The “deem and pass” options under consideration in the House and the subsequent use of a “reconciliation” process that is reserved for budget issues in acts already signed into law further erode confidence in the rule of law. Some past uses of the “deem and pass” or “self-executing” rules raise similar concerns, but none was as convoluted as the proposed use, and significantly, there may have been no one with legal standing to challenge prior uses in court. Many individuals will have standing to challenge any health reform legislation that restructures one-sixth of the American economy, and the contemplated use of the “deem and pass” maneuver in this instance may be combined with questionable procedural steps in the Senate that render it much more subject to challenge.
There is no need to engage in such procedural machinations, and no asserted reason for doing so exists other than to avoid the traditional legislative safeguards in the Senate and to obscure the appearance that Members of the House actually voted for the Senate bill, which is a prerequisite for genuine reconciliation.
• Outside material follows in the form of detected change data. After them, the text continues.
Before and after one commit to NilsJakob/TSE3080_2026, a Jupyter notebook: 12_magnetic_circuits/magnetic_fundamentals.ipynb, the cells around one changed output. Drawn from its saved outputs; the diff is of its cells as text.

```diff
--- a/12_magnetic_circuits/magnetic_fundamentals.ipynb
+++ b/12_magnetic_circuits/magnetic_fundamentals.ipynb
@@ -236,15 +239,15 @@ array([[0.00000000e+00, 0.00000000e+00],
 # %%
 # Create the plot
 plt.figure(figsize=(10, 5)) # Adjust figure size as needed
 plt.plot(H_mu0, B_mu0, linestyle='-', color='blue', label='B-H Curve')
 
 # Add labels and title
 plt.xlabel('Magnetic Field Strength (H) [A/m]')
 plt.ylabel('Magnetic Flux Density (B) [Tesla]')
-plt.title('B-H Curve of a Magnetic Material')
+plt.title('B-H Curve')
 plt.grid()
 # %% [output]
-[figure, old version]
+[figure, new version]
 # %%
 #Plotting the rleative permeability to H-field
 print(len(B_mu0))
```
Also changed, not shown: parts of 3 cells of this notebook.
The constitutional requirement of bicameralism should not be jettisoned under any circumstances—and certainly not for such trivial and partisan reasons.
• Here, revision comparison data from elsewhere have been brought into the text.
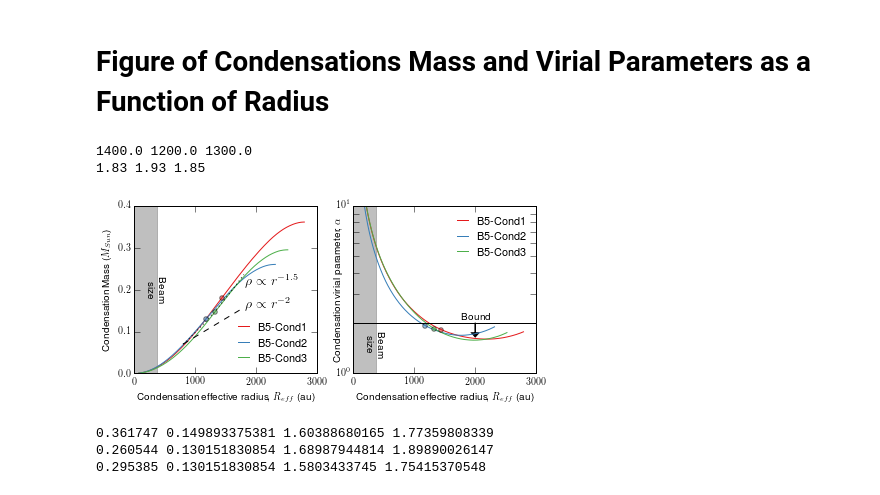
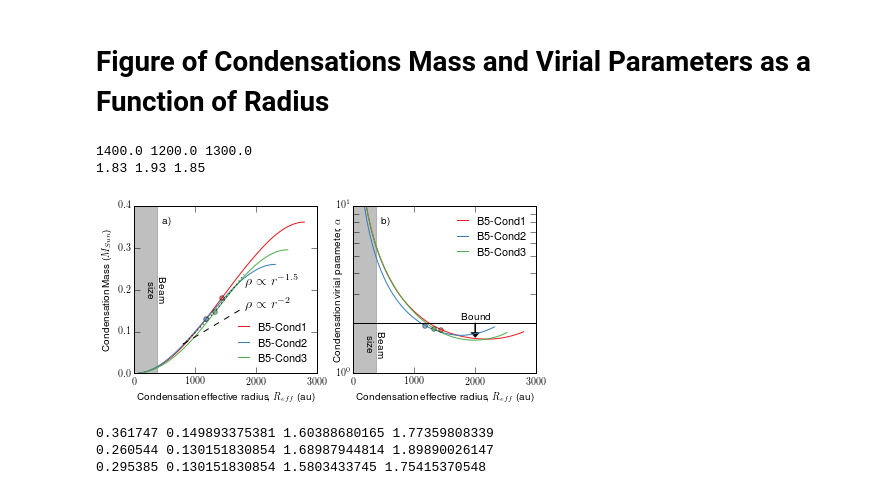
Before and after one commit to e-koch/B5_wide_multiple, a Jupyter notebook: B5_multiple_notebook_v0.9.ipynb, the cells around one changed output. Cells and saved outputs as stored; diff of their text form; code cells hidden in the pictures.

```diff
--- a/B5_multiple_notebook_v0.9.ipynb
+++ b/B5_multiple_notebook_v0.9.ipynb
@@ -427,34 +427,39 @@ ax[1].axvspan(0, 3*conv_ang, color='gray', alpha=0.5, zorder=1)
 ax[1].text( 3*conv_ang,     1.5, 'Beam', rotation=270., verticalalignment='center')
 ax[1].text( 3*conv_ang*0.5, 1.5, 'size', rotation=270., verticalalignment='center')
 ax[1].set_yscale("log")
 
 plt.setp( ax[0], xlabel="Condensation effective radius, $R_{eff}$ (au)")
 plt.setp( ax[0], ylabel="Condensation Mass ($M_{Sun}$)")
 plt.setp( ax[1], xlabel="Condensation effective radius, $R_{eff}$ (au)")
 ax[1].set_ylabel("Condensation virial parameter, $\\alpha$", labelpad=-6)
 
 ax[0].locator_params(axis = 'both', nbins = 4)
 ax[1].locator_params(axis = 'x', nbins = 4)
 
 ax[0].tick_params(which='major', length=6)
 ax[1].tick_params(which='minor', length=6)
 ax[1].tick_params(which='major', axis='x', length=6)
 
+# Add a) and b) labels
+ax[0].text(0.15,0.90, 'a)', color='black', transform=ax[0].transAxes)
+ax[1].text(0.15,0.90, 'b)', color='black', transform=ax[1].transAxes)
+
+
 if draw_error:
     ax[0].set_ylim([0.0,0.42])
     ax[1].set_ylim([0.9,10])
 else:
     ax[0].set_xlim([0,3000])
     ax[1].set_xlim([0,3000])
     ax[0].set_ylim([0.0,0.4])
     ax[1].set_ylim([1.0,10])
 if save_figure:
     plt.savefig(figure_dir+'B5_Mass_Alpha_Radius.pdf', bbox_inches='tight')
     plt.savefig(figure_dir+'B5_Mass_Alpha_Radius.png', bbox_inches='tight', dpi=200)
 # %% [output]
 1400.0 1200.0 1300.0
 1.83 1.93 1.85
-[figure, old version]
+[figure, new version]
 # %%
 print np.max(M_C1), np.max(eM_C1), np.min(alpha_C1), alpha_C1[-1]
 print np.max(M_C2), np.max(eM_C3), np.min(alpha_C2), alpha_C2[-1]
```
Also changed, not shown: parts of 3 cells of this notebook, 8 other files.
Members of Congress take an oath to uphold the Constitution. Members should violate neither the letter nor spirit of the Constitution, especially when there is so much at stake, not only as a policy matter, but when the very legitimacy of the legislative process is in question. Given that many parts of the underlying legislation itself raise substantial constitutional concerns, these “unseemly” and “dodgy” procedures underscore the justified concern the American people have that their elected representatives are blatantly disregarding the Constitution, and as a result, undermining the rule of law.
There has always been, at some level, a bit of congressional and constitutional abuse. The current democrat party has raised that abuse to a level not seen since just before the Civil War. If the ‘pubs do not, or cannot remedy that abuse and make any future abuses impossible, we just may have another case where the people of the United States are divided like we were 150 years ago.
Unlike that period, this time the divisions won’t solely be along state lines. Some states have or are in the process of passing legislation that will allow the state to “opt out” of Obamacare under the provisions of Article I, section 8 and of the 10th Amendment of the US Constitution. I expect more states will join if Obamacare “passes” by any means.
UPDATE: According to FOX news, 36 states have or are in the process of passing legislation against the implementation of Obamacare if it is passed. A growing number of state Attorney Generals are preparing suits to prohibit Obamacare if it is passed.
The walls of unity of our nation are cracking. Once damaged, those walls can never again be as they once were. In the 222 years since the constitution was ratified, the citizens of this nation have never believed (the years of the Civil War aside) that government was not working for their benefit. Recent polls have shown that more than 76% of the people now believe the government cannot be trusted and will do them personal harm.
That poll should be a wake-up call to Congress. But, like lemmings, they ignore the warnings on their mindless rush to the sea.